Furthermore, in the above example the scope where i is declared may exit before all the ten tasks complete. Without task intents, the user would have to protect i to make sure its lexical scope doesn’t exit before the tasks referencing it complete.

We decided to treat cobegin and coforall statements the same way as begin. This is for consistency and to make the race-avoidance benefit available to more code.

We decided to apply task intents to module level variables, in addition to local variables. Again, this is for consistency. One could view module level variables differently than local variables (e.g. a module level variable is “always available”), but we favored consistency over such an approach.

We decided not to apply task intents to “closure” variables, i.e., the variables in the dynamic scope of a task construct. This is to keep this feature manageable, so that all variables subject to task intents can be obtained by examining just the lexical scope of the task construct. In general, the set of closure variables can be hard to determine, unwieldy to implement and reason about, it is unclear what to do with extern functions, etc.

We do not provide inout or out as task intents because they will necessarily create a data race in a cobegin or coforall. type and param intents are not available either as they do not seem useful as task intents.

Note

Future.

For a given intent, we would also like to provide a blanket clause, which would apply the intent to all variables. An example of syntax for a blanket ref intent would be ref *.

The Sync Statement

The sync statement acts as a join of all dynamically encountered begins from within a statement. The syntax for the sync statement is given by

sync-statement:
  'sync' statement
  'sync' block-statement

Return statements are not allowed in sync statement blocks. Yield statement may only be lexically enclosed in sync statement blocks in parallel iterators (Parallel Iterators). Break and continue statements may not be used to exit a sync statement block.

Example (syncStmt1.chpl).

The sync statement can be used to wait for many dynamically created tasks.

sync for i in 1..n do begin work();

The for loop is within a sync statement and thus the tasks created in each iteration of the loop must complete before the continuing past the sync statement.

Example (syncStmt2.chpl).

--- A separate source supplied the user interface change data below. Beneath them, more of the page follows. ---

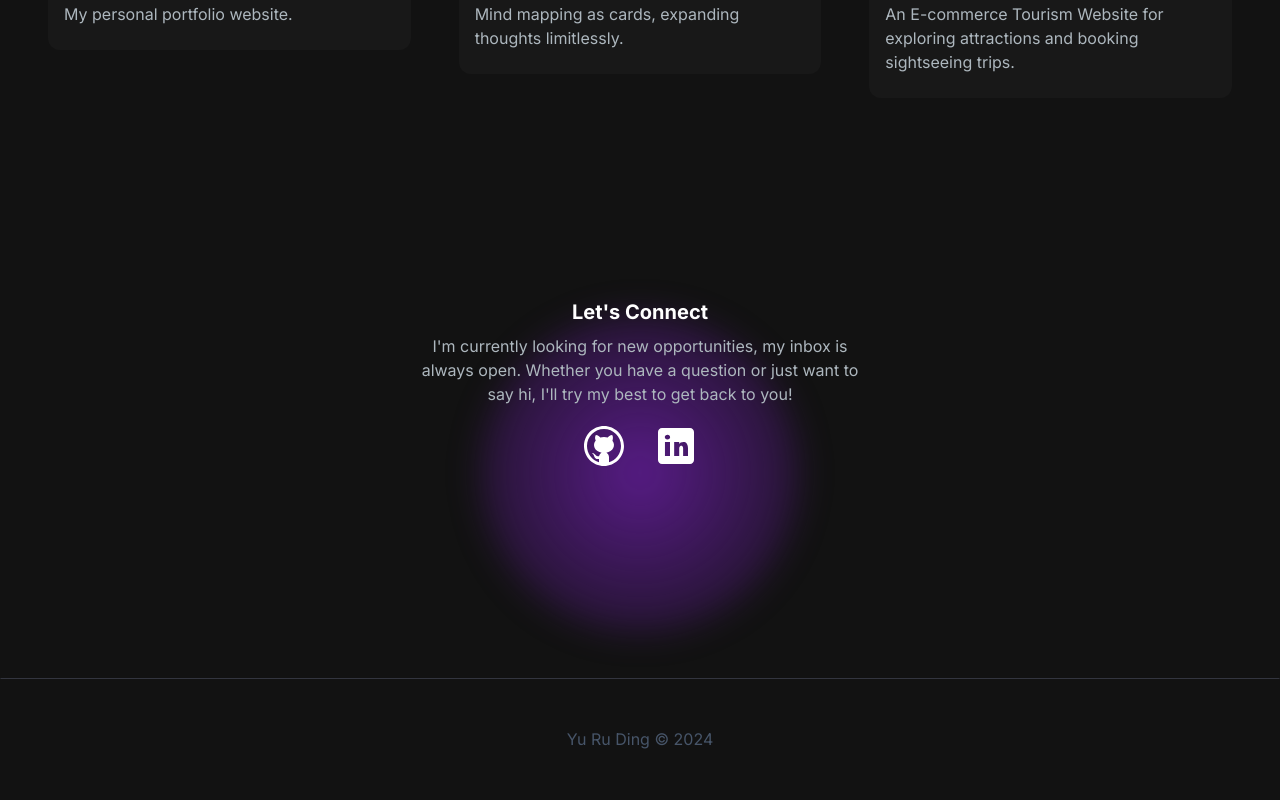
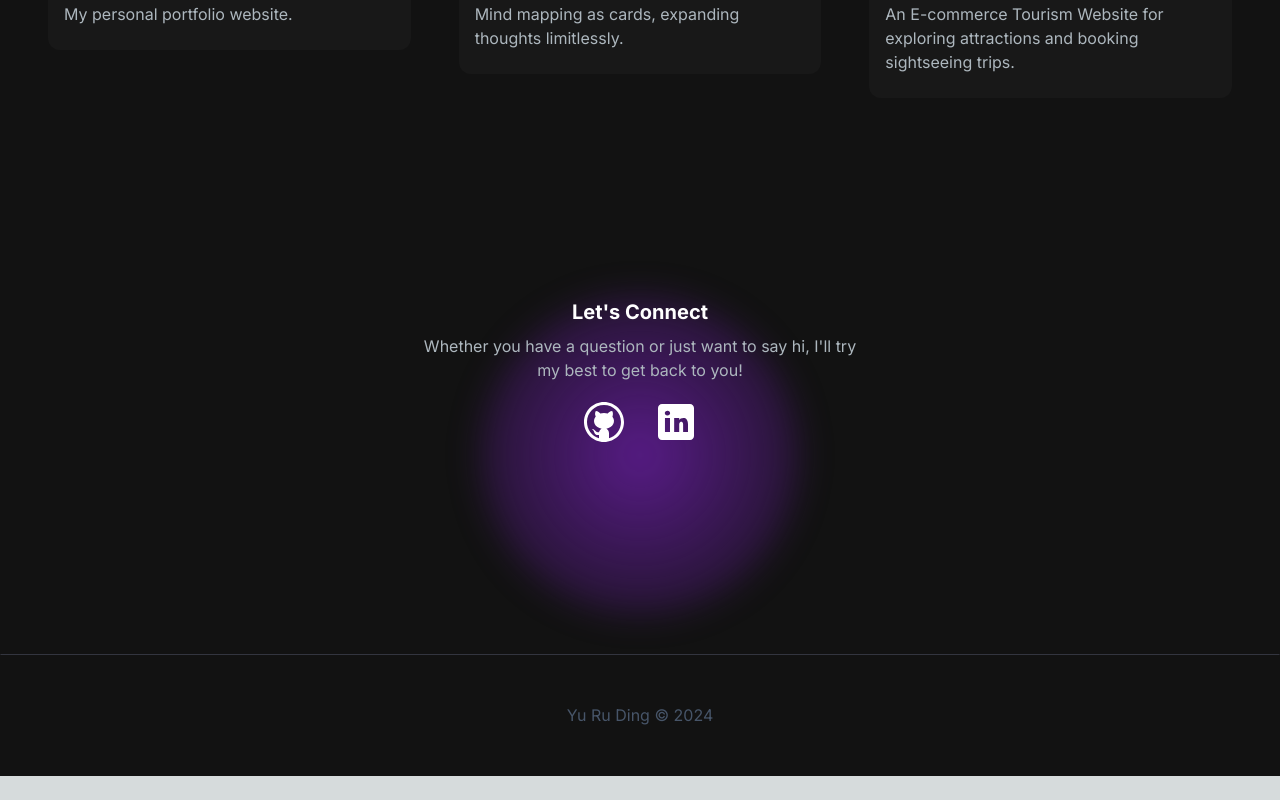
Before and after one commit to aiwlulu/YuRuDingPortfolio, a Next.js app: page / in a window 1280 px wide. Shown: the part 1938-2738 px from the top of the page. After the commit the page ends 2714 px from the top, so only its background shows below. Built offline with nearby package versions, Linux system fonts and the light colour scheme.

Commit message:
Update ContactSection

```diff
--- a/src/app/components/ContactSection.tsx
+++ b/src/app/components/ContactSection.tsx
@@ -17,9 +17,8 @@ const ContactSection = () => {
         </h5>
         <p className="text-[#ADB7BE] mb-4 max-w-md">
           {" "}
-          I&apos;m currently looking for new opportunities, my inbox is always
-          open. Whether you have a question or just want to say hi, I&apos;ll
-          try my best to get back to you!
+          Whether you have a question or just want to say hi, I&apos;ll try my
+          best to get back to you!
         </p>
         <div className="socials flex justify-center gap-6">
           <Link
```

The sync statement

sync {
  begin stmt1();
  begin stmt2();
}

is similar to the following cobegin statement

cobegin {
  stmt1();
  stmt2();
}

except that if begin statements are dynamically encountered when stmt1() or stmt2() are executed, then the former code will wait for these begin statements to complete whereas the latter code will not.

The Serial Statement

The serial statement can be used to dynamically disable parallelism. The syntax is:

serial-statement:
  'serial' expression[OPT] 'do' statement
  'serial' expression[OPT] block-statement

where the optional expression evaluates to a boolean value. If the expression is omitted, it is as though ’true’ were specified. Whatever the expression’s value, the statement following it is evaluated. If the expression is true, any dynamically encountered code that would normally create new tasks within the statement is instead executed by the original task without creating any new ones. In effect, execution is serialized. If the expression is false, code within the statement will generates task according to normal Chapel rules.

Example (serialStmt1.chpl).

In the code

proc f(i) {
  serial i<13 {
    cobegin {
      work(i);
      work(i);
    }
  }
}

for i in lo..hi {
  f(i);
}

the serial statement in procedure f() inhibits concurrent execution of work() if the variable i is less than 13.

Example (serialStmt2.chpl).

The code

serial {
  begin stmt1();
  cobegin {
    stmt2();
    stmt3();
  }
  coforall i in 1..n do stmt4();
}

is equivalent to

stmt1();
{
  stmt2();
  stmt3();
}
for i in 1..n do stmt4();

because the expression evaluated to determine whether to serialize always evaluates to true.